“Cynical Plague” also gives tempo shifts a try – not as extreme as MESHUGGAH or THE DILLINGER ESCAPE PLAN, but the influence is there, on EQUALEFT’s own terms.

And “Uncover The Masks” could be easily considered an avant-garde metal song, given the crazy saxophone on it, courtesy of João Martins (LOST GORBACHEVS). Despite the vocal capacity of Miguel Inglês – who, by the way, experimented clean tones for the first time on “Suffer No More” – the band invited Paulo from metalcore band E.A.K. to contrast his higher screams with Inglês’ lower growls in “Denial”. And then, at some point, both tones meet and blend. They could have released an album instead of this 6-track EP. But either they postponed it while took the time to write more quality songs, or they recorded a few crappy tracks just to “fill the gaps” of a full-length. So they went for the EP, where all the songs are potential killers on stage. Assuming they’ll keep this philosophy for the debut album (due in 2012, or so rumour has it), we can expect something big from these guys. I’ll make sure to let you know about it when it sees the light of day.

4.5/5

Renata “Pieni” Lino

Band Of The Month [October – Voting]

Posted in Band Of The Month with tags , , , , , , , on 24th September 2011 by Nico Solheim-Davidson

It’s that time of the month, where you get to vote for the next Band Of The Month!

Voting will last for one week [24th September – 30th September].

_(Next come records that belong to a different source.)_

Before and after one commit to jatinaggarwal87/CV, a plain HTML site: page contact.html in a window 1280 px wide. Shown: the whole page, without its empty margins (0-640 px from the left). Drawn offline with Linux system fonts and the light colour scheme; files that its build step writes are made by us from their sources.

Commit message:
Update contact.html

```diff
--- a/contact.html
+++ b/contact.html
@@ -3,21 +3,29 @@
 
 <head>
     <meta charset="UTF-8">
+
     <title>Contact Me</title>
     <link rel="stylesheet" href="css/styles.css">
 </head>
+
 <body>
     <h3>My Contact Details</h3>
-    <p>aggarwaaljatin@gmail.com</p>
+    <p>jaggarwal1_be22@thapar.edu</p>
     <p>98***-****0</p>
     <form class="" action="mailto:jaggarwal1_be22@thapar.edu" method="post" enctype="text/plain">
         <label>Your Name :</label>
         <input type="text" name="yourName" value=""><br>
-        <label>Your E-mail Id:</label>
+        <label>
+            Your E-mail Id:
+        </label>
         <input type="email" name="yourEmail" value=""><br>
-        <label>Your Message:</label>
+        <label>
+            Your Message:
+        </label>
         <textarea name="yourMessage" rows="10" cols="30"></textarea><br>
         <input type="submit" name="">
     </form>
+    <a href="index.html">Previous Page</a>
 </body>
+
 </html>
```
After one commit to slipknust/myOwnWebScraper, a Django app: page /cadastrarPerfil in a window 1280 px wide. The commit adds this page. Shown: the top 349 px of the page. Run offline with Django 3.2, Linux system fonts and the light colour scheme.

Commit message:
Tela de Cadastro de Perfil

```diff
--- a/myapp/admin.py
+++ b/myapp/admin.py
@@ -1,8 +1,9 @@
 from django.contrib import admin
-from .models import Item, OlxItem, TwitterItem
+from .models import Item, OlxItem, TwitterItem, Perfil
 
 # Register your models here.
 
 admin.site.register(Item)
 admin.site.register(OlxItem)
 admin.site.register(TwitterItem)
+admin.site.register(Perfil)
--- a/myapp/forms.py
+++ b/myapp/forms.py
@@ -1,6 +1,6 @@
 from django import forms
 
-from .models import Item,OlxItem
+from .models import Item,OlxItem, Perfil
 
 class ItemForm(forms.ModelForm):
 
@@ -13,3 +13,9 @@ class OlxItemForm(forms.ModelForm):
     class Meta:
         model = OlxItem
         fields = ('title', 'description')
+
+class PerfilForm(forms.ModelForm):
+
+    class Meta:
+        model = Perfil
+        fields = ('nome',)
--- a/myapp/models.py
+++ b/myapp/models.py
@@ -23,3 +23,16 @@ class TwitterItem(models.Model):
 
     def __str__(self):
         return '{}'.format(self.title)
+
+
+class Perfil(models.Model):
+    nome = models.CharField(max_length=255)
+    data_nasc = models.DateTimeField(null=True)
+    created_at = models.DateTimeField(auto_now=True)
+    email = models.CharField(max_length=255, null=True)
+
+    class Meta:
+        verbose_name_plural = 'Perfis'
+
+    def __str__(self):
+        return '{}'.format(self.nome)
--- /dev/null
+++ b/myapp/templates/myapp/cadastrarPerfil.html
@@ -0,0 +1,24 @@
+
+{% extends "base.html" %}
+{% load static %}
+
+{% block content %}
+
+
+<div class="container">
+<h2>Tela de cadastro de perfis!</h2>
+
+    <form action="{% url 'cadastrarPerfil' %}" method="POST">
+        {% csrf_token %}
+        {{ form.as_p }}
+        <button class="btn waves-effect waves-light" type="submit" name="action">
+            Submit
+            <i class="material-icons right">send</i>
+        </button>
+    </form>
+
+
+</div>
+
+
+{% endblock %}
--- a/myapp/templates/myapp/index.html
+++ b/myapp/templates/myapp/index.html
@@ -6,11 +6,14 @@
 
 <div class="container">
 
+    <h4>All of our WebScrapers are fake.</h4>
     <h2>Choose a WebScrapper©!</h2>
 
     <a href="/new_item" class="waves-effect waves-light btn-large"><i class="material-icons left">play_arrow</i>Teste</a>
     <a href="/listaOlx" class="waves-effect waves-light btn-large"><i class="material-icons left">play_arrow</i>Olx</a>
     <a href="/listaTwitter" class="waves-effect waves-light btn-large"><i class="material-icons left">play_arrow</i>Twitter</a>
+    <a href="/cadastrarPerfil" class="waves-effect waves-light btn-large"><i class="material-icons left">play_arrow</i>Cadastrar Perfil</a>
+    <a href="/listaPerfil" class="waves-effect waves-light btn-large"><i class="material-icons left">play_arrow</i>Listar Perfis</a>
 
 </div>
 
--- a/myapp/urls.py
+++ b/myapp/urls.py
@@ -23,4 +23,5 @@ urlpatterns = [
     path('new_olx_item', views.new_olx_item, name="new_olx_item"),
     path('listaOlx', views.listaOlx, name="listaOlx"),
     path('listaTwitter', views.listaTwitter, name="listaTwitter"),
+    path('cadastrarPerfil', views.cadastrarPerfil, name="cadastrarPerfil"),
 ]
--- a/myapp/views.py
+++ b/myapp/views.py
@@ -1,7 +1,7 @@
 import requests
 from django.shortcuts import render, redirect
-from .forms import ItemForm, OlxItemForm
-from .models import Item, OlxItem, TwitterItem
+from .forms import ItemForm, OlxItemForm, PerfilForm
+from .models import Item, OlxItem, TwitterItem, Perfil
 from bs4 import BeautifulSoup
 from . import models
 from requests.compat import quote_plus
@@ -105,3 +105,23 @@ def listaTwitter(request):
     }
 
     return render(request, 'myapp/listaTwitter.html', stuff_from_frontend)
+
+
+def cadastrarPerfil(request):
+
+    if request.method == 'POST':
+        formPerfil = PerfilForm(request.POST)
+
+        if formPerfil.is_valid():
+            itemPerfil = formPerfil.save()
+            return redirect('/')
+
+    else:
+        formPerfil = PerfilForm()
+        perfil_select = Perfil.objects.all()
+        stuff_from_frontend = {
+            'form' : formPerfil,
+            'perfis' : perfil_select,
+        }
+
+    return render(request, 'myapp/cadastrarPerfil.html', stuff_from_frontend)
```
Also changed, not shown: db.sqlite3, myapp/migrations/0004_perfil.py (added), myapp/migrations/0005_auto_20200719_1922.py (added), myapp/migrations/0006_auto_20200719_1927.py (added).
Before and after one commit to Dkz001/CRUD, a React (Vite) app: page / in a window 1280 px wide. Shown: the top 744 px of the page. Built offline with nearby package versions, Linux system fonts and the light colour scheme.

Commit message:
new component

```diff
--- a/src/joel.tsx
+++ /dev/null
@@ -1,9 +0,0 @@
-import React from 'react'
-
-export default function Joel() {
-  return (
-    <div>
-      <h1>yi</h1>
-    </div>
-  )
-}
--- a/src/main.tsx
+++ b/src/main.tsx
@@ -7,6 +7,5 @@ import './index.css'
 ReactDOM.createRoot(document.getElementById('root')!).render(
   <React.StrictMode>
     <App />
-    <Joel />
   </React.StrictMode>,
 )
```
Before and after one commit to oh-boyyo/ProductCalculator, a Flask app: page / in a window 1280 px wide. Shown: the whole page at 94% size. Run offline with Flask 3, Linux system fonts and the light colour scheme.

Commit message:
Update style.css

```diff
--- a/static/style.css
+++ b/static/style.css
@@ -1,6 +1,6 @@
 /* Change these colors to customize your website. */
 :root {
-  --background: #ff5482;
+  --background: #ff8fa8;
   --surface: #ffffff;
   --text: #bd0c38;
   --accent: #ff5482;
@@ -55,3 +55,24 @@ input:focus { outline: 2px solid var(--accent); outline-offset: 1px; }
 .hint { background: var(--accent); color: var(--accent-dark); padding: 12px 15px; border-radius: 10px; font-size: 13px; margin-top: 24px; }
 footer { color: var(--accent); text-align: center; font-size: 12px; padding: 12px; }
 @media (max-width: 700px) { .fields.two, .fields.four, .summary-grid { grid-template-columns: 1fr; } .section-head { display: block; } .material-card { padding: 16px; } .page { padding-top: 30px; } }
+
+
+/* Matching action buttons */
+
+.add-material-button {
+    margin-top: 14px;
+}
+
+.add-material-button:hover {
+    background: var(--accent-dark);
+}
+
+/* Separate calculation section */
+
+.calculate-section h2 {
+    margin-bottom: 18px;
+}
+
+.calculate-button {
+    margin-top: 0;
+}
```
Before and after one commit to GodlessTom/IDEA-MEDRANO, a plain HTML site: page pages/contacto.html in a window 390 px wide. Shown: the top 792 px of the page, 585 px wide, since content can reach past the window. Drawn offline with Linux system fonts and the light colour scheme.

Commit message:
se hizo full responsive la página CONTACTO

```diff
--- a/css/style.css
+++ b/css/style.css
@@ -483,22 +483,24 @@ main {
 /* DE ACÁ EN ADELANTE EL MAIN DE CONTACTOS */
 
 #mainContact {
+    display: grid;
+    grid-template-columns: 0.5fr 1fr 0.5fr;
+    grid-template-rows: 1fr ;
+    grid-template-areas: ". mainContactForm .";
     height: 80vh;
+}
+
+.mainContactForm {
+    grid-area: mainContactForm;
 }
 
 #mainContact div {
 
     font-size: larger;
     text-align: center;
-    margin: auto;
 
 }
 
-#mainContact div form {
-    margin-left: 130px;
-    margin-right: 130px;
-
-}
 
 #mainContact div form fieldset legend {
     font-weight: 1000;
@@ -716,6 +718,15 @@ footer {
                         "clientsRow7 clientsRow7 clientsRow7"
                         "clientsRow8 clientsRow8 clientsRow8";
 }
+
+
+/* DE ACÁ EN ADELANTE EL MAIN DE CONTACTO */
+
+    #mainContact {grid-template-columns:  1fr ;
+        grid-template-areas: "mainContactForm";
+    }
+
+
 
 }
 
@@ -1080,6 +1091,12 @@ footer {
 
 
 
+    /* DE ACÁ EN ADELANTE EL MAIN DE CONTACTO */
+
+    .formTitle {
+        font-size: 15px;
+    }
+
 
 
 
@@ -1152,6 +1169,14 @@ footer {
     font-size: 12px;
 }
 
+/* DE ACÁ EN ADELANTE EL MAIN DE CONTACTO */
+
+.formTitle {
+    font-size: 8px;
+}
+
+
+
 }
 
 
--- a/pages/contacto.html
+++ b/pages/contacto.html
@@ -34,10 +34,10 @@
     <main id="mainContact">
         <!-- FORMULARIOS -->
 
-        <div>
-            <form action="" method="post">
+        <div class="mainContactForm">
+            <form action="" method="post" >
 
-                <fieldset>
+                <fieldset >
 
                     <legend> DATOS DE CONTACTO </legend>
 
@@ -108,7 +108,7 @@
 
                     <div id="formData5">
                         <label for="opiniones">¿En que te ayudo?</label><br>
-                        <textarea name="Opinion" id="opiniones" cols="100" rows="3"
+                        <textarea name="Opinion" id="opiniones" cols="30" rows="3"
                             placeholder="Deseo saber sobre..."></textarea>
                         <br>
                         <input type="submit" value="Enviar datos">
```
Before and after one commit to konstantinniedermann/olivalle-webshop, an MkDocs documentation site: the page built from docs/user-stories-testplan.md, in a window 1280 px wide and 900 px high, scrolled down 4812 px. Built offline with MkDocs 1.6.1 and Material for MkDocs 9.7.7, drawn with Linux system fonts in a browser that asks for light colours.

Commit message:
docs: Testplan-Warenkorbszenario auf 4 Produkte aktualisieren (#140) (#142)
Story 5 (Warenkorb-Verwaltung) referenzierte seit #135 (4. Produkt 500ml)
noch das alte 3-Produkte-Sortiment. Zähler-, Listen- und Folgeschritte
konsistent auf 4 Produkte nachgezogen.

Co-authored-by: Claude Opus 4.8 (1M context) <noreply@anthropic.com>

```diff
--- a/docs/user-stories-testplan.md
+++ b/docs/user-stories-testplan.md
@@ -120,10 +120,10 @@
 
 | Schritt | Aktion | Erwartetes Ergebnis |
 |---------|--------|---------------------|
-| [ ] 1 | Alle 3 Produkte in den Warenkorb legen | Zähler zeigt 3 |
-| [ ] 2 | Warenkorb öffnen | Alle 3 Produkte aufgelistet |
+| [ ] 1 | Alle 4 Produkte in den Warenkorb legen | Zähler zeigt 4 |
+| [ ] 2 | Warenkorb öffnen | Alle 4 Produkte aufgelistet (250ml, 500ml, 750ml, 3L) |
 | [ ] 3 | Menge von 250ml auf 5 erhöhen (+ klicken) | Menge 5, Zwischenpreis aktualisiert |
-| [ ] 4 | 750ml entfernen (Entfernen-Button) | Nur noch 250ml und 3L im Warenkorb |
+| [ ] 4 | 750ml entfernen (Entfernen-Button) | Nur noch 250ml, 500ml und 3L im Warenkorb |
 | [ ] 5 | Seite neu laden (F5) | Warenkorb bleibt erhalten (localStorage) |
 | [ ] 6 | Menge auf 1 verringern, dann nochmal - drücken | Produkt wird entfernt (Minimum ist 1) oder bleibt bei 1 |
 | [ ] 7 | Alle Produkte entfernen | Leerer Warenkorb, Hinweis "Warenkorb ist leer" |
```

The nominees are:

Heat-Ray
Obsolete Tomorrow
Old Corpse Road
[in:audium]
Lost Effect
ReVerbed
The Colour Line